Joe Spear is not from Baltimore. He attends few Orioles games. He probably never will throw out a ceremonial first ball or rate a day in his honor.
Spear has made one small contribution to Orioles history, though. He is the person who designed the ballpark in which the team figures to be playing for maybe the next 200 years.
Spear, 39, was the principal design architect of Oriole Park at Camden Yards, a ballpark to which he devoted all working hours for about two years. It wasn't the first time at the drawing table for Spear, who is a senior vice president at HOK Sports Facilities Group, the renowned ballpark architects.
Before thinking about Baltimore, Spear played a lead role in designing the new Comiskey Park in Chicago and, before that, Pilot Field, the minor-league baseball palace in Buffalo, N.Y.
Oriole Park at Camden Yards came out of Spear's head, but not in a single pen stroke. He spent months listening to the Maryland Stadium Authority and the Orioles talk about the traditional ballpark they hoped to create. He thought creatively about ways to blend the stadium into its urban surroundings. The B&O warehouse, the ballpark's massive brick backdrop, remains, in large part, because Spear believed it should.
Today, Spear has a good feeling about the new Orioles ballpark. Maybe that is because the stadium is a handsome building.

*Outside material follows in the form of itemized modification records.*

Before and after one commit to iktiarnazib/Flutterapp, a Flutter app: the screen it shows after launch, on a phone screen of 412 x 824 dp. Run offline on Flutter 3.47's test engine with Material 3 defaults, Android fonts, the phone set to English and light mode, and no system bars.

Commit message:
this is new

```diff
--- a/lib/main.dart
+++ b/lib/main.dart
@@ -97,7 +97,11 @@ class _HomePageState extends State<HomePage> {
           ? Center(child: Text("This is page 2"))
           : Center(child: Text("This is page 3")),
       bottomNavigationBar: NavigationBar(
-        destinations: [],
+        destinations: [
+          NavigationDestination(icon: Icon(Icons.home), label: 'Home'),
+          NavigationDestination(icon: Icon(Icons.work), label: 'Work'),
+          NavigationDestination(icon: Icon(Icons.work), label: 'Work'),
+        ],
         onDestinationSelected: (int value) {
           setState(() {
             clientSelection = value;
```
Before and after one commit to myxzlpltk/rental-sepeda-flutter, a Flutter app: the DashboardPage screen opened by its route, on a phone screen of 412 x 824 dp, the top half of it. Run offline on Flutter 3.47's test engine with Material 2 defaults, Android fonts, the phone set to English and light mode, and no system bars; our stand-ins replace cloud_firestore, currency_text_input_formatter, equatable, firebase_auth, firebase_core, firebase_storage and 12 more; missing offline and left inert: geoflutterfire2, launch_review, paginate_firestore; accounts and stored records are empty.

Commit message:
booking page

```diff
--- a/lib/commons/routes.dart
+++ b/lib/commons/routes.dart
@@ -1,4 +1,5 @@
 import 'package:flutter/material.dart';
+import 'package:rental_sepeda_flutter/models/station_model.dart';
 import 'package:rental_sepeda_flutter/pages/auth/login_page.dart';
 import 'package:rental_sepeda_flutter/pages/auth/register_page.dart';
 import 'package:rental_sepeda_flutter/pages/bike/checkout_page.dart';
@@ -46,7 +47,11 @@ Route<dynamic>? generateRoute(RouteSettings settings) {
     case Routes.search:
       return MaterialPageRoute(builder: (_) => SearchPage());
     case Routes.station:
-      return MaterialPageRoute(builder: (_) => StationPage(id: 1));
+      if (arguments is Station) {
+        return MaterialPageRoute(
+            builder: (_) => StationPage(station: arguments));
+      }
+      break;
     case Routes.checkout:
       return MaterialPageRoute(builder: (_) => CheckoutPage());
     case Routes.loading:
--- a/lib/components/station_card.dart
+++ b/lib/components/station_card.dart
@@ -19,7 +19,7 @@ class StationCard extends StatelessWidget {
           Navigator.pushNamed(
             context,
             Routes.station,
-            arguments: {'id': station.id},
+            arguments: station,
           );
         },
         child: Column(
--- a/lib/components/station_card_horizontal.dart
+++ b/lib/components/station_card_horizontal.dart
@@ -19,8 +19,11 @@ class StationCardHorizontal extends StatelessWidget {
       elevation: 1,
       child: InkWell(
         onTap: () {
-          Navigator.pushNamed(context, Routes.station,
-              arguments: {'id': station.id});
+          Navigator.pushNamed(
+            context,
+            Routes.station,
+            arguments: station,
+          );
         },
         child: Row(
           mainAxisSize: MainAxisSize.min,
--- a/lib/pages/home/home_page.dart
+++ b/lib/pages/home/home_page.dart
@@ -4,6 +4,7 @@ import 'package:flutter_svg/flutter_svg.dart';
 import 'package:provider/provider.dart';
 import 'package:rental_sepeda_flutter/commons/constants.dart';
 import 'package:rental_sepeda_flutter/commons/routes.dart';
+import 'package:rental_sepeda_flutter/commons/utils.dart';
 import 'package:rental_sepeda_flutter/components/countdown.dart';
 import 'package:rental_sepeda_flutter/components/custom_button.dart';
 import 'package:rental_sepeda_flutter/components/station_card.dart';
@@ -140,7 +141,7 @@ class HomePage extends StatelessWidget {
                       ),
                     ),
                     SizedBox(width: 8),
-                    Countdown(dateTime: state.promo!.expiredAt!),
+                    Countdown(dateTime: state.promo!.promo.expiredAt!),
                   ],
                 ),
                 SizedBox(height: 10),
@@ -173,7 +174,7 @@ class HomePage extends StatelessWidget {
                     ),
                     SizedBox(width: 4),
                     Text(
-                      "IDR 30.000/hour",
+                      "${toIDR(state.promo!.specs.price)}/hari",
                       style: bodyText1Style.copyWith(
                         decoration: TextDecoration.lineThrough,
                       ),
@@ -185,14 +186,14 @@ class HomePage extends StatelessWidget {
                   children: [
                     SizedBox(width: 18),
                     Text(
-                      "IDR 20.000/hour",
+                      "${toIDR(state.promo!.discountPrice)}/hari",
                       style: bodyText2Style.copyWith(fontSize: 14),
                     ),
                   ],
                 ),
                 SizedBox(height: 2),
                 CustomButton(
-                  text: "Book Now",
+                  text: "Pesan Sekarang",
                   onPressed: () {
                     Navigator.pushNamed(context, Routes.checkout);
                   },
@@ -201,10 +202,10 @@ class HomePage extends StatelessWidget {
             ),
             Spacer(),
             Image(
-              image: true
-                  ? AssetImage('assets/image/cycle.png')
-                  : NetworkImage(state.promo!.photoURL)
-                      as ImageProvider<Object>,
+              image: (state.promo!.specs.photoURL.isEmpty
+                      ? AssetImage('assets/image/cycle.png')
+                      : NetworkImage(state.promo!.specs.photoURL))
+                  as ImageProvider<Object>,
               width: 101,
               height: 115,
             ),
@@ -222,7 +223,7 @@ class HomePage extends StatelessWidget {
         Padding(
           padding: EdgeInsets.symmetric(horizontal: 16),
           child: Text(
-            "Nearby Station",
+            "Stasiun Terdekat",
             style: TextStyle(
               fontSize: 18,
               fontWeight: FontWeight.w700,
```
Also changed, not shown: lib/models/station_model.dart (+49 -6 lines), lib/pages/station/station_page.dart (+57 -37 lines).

Or maybe because it is a respectful neighbor to rowhouses in Otterbein, Ridgely's Delight and Pigtown.
"This is the way we hoped it would turn out," Spear said. "It's a design specifically for downtown Baltimore."